Serving ‘modern European’ dishes, the 15-cover space is located in the beer cellar of the Chinatown pub, which was opened by The Palomar and The Barbary founders Zoe and Layo Paskin late last year.
Offering a selection of around 10 dishes priced between £8-22, the menu, designed by head chef Nacho Pinilla, will include the likes of cuttlefish ragout; coarse polenta and mammole artichoke; rock salt fillet of beef with bone marrow; and Brussels sprouts with oyster sauce and sesame.
A concise wine list will be accompanied by a bin-end section, offering rare wine only available in tiny allocations.
Evelyn’s Table is the third concept to open in the three-storey site, joining the traditional ground floor pub and The Mulwray cocktail bar on the first floor, both of which opened at the start of December.
The restaurant will take bookings for some of its 11 counter seats, but a few will be set aside for walk-ins along with two adjacent tables of two.
The Blue Posts is the fourth London site in the portfolio of siblings Layo and Zoe Paskin, alongside The Palomar, The Barbary and Jacob The Angel.
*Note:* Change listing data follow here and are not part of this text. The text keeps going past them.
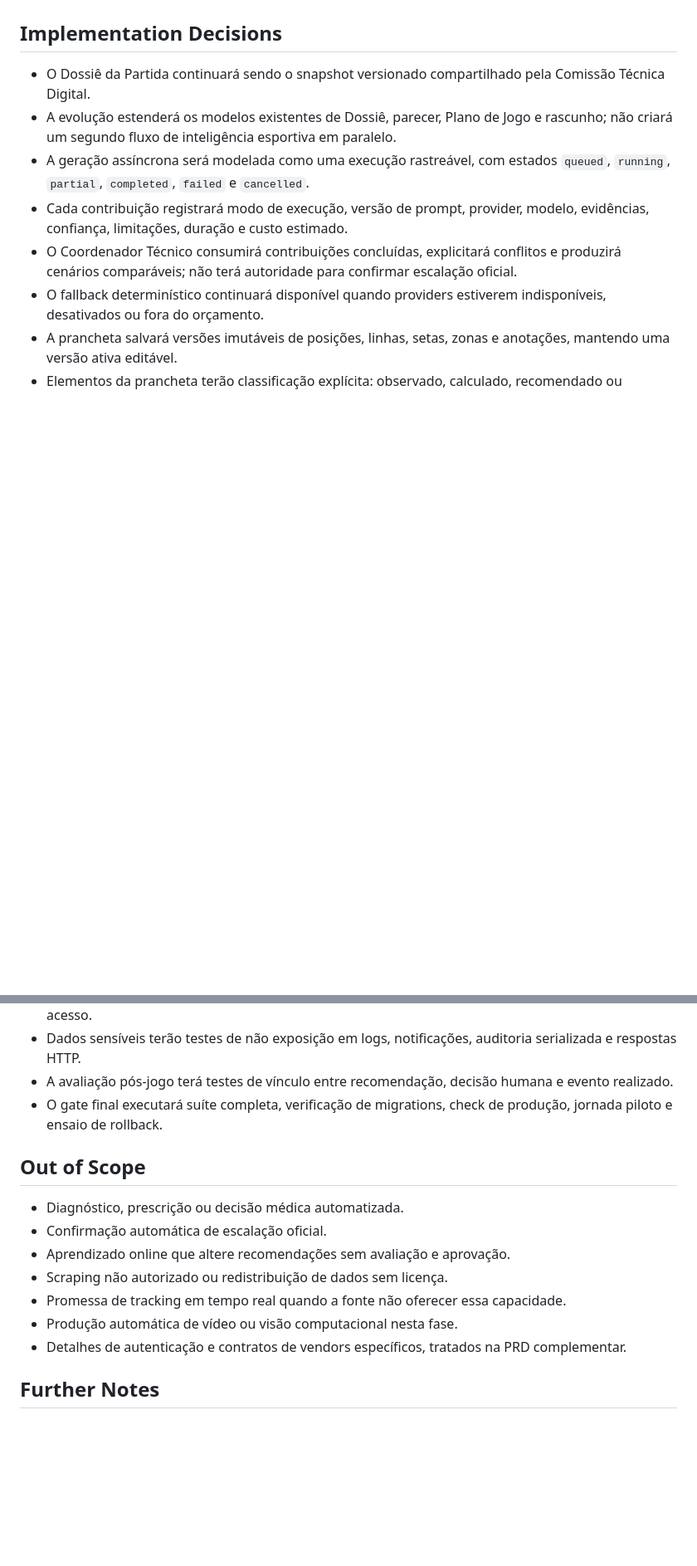
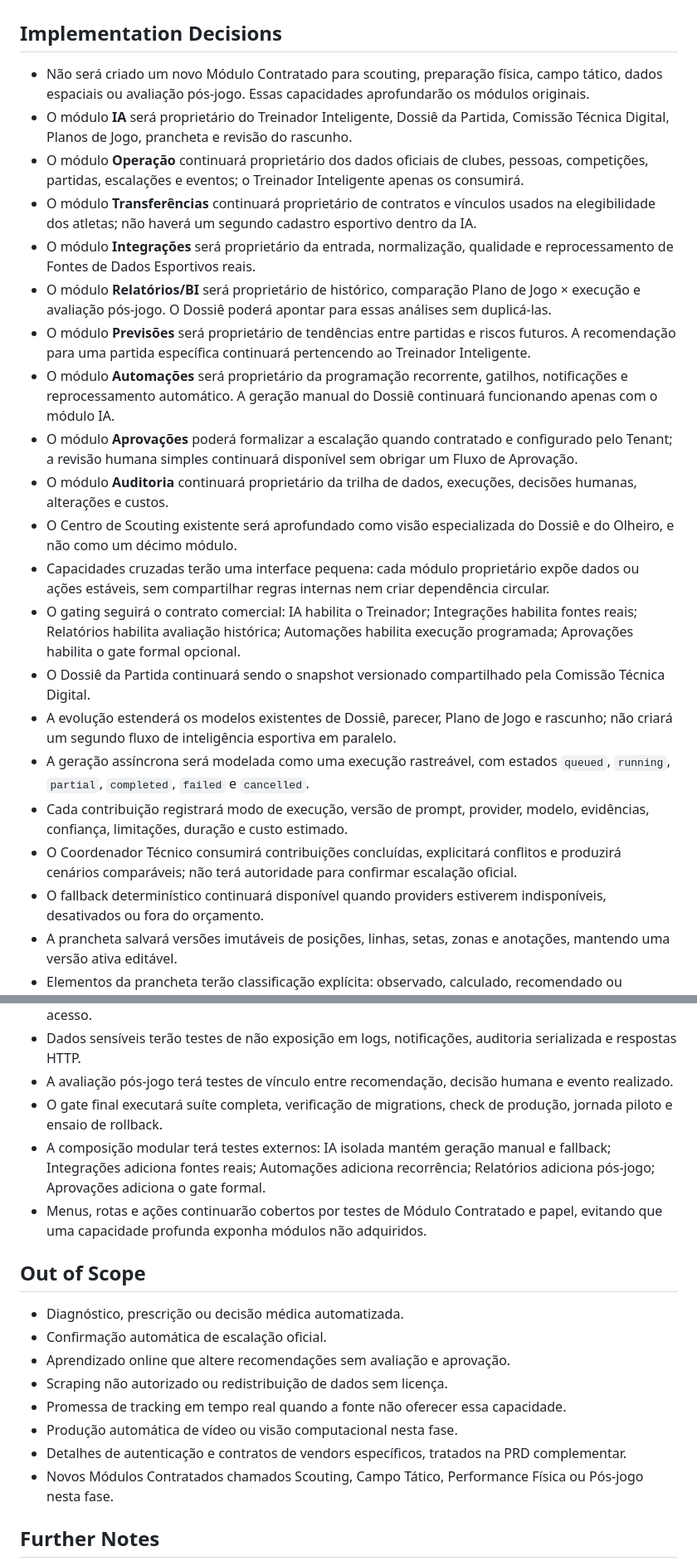
Before and after one commit to alexfloripavieira/saas-futebol, a Markdown page: docs/prd/prd-evolucao-treinador-inteligente.md, 2 parts joined by grey strips. Shown at 83% size. Rendered like a GitHub page; blank space fills up the shorter version.

Commit message:
docs: alinhar evolucao aos modulos existentes

```diff
--- a/docs/prd/prd-evolucao-treinador-inteligente.md
+++ b/docs/prd/prd-evolucao-treinador-inteligente.md
@@ -68,6 +68,19 @@ Reais e Providers de IA”.
 
 ## Implementation Decisions
 
+- Não será criado um novo Módulo Contratado para scouting, preparação física, campo tático, dados espaciais ou avaliação pós-jogo. Essas capacidades aprofundarão os módulos originais.
+- O módulo **IA** será proprietário do Treinador Inteligente, Dossiê da Partida, Comissão Técnica Digital, Planos de Jogo, prancheta e revisão do rascunho.
+- O módulo **Operação** continuará proprietário dos dados oficiais de clubes, pessoas, competições, partidas, escalações e eventos; o Treinador Inteligente apenas os consumirá.
+- O módulo **Transferências** continuará proprietário de contratos e vínculos usados na elegibilidade dos atletas; não haverá um segundo cadastro esportivo dentro da IA.
+- O módulo **Integrações** será proprietário da entrada, normalização, qualidade e reprocessamento de Fontes de Dados Esportivos reais.
+- O módulo **Relatórios/BI** será proprietário de histórico, comparação Plano de Jogo × execução e avaliação pós-jogo. O Dossiê poderá apontar para essas análises sem duplicá-las.
+- O módulo **Previsões** será proprietário de tendências entre partidas e riscos futuros. A recomendação para uma partida específica continuará pertencendo ao Treinador Inteligente.
+- O módulo **Automações** será proprietário da programação recorrente, gatilhos, notificações e reprocessamento automático. A geração manual do Dossiê continuará funcionando apenas com o módulo IA.
+- O módulo **Aprovações** poderá formalizar a escalação quando contratado e configurado pelo Tenant; a revisão humana simples continuará disponível sem obrigar um Fluxo de Aprovação.
+- O módulo **Auditoria** continuará proprietário da trilha de dados, execuções, decisões humanas, alterações e custos.
+- O Centro de Scouting existente será aprofundado como visão especializada do Dossiê e do Olheiro, e não como um décimo módulo.
+- Capacidades cruzadas terão uma interface pequena: cada módulo proprietário expõe dados ou ações estáveis, sem compartilhar regras internas nem criar dependência circular.
+- O gating seguirá o contrato comercial: IA habilita o Treinador; Integrações habilita fontes reais; Relatórios habilita avaliação histórica; Automações habilita execução programada; Aprovações habilita o gate formal opcional.
 - O Dossiê da Partida continuará sendo o snapshot versionado compartilhado pela Comissão Técnica Digital.
 - A evolução estenderá os modelos existentes de Dossiê, parecer, Plano de Jogo e rascunho; não criará um segundo fluxo de inteligência esportiva em paralelo.
 - A geração assíncrona será modelada como uma execução rastreável, com estados `queued`, `running`, `partial`, `completed`, `failed` e `cancelled`.
@@ -100,6 +113,8 @@ Reais e Providers de IA”.
 - Dados sensíveis terão testes de não exposição em logs, notificações, auditoria serializada e respostas HTTP.
 - A avaliação pós-jogo terá testes de vínculo entre recomendação, decisão humana e evento realizado.
 - O gate final executará suíte completa, verificação de migrations, check de produção, jornada piloto e ensaio de rollback.
+- A composição modular terá testes externos: IA isolada mantém geração manual e fallback; Integrações adiciona fontes reais; Automações adiciona recorrência; Relatórios adiciona pós-jogo; Aprovações adiciona o gate formal.
+- Menus, rotas e ações continuarão cobertos por testes de Módulo Contratado e papel, evitando que uma capacidade profunda exponha módulos não adquiridos.
 
 ## Out of Scope
 
@@ -110,6 +125,7 @@ Reais e Providers de IA”.
 - Promessa de tracking em tempo real quando a fonte não oferecer essa capacidade.
 - Produção automática de vídeo ou visão computacional nesta fase.
 - Detalhes de autenticação e contratos de vendors específicos, tratados na PRD complementar.
+- Novos Módulos Contratados chamados Scouting, Campo Tático, Performance Física ou Pós-jogo nesta fase.
 
 ## Further Notes
 
```
Also changed, not shown: docs/prd/prd-fontes-reais-providers-ia.md (+11 -0 lines), docs/prd/saas-do-futebol-prd.md (+4 -0 lines).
Head chef Pinilla also takes experience from The Barbary, where he was executive chef.
“As part of our restoration of the 18th century public house, we have dug deep into the original beer cellar to form Evelyn’s Table. As with all of our spaces, we look to create somewhere we would love to go, in the hope that others will love it too” says Layo.
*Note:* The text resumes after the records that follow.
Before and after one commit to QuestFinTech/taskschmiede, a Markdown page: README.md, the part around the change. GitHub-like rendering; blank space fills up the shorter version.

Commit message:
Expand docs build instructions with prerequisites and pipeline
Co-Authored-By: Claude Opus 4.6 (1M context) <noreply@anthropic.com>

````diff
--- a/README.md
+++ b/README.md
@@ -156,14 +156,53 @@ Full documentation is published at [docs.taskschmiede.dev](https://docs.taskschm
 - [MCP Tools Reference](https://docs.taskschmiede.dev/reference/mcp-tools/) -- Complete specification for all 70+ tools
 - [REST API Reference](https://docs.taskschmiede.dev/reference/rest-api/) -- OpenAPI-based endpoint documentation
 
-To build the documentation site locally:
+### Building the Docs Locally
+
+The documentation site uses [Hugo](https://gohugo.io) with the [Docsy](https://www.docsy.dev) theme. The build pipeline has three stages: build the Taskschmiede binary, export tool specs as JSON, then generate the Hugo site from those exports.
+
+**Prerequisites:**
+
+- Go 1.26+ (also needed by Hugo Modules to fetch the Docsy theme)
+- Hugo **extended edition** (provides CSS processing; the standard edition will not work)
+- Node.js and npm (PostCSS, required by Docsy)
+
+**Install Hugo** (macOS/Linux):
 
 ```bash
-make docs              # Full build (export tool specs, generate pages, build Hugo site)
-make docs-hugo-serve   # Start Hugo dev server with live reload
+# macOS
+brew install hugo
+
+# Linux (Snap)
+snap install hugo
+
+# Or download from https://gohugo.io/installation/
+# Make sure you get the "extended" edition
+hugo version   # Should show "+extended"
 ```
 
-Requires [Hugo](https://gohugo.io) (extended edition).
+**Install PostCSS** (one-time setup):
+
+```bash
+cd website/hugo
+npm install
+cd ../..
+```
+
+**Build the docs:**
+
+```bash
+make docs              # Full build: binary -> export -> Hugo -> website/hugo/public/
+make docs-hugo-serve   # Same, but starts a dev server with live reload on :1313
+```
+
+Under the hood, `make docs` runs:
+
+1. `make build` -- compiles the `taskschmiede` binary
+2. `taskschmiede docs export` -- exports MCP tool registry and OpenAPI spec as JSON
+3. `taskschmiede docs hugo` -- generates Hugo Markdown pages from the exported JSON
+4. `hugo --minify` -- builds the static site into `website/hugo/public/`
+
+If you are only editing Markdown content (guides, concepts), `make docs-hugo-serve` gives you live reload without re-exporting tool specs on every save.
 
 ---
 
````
Evelyn’s Table will be open from Monday to Saturday from 5pm onwards.
Chinatown is part way through redevelopment. The area’s landlord, Shaftesbury, is set to open Central Cross, a major £15m food and retail hub in the area.
Last year saw some high profile restaurant openings in the area, including Xu, from the team behind Bao that is next door to The Blue Posts, and Ichibuns, from international Nobu director Robin Leigh.
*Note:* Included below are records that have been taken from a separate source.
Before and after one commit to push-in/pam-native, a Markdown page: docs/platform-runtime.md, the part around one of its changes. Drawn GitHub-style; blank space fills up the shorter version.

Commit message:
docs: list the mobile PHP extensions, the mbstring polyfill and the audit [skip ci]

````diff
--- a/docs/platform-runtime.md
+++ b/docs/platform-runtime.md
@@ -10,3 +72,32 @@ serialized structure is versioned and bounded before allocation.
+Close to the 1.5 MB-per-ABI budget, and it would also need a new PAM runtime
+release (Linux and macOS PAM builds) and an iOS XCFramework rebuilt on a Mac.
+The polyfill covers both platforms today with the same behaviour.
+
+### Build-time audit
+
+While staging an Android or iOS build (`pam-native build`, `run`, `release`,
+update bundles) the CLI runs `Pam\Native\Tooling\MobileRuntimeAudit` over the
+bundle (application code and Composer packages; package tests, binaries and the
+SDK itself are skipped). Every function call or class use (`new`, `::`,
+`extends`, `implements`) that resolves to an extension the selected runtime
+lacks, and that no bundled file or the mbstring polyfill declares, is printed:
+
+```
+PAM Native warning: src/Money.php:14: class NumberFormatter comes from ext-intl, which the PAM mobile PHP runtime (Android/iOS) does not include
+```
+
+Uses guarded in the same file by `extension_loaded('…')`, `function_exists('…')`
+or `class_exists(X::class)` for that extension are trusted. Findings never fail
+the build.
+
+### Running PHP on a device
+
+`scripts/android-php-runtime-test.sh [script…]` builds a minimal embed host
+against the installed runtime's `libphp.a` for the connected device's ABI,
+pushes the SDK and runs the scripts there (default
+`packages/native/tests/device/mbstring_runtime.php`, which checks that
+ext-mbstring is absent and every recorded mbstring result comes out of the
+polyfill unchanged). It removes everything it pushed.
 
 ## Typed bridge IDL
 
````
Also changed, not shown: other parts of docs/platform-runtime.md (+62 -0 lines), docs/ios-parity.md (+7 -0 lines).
Read more about The Blue Posts and Zoe and Layo Paskin’s other projects in the February issue of Restaurant magazine, out at the start of next month. Click here to subscribe.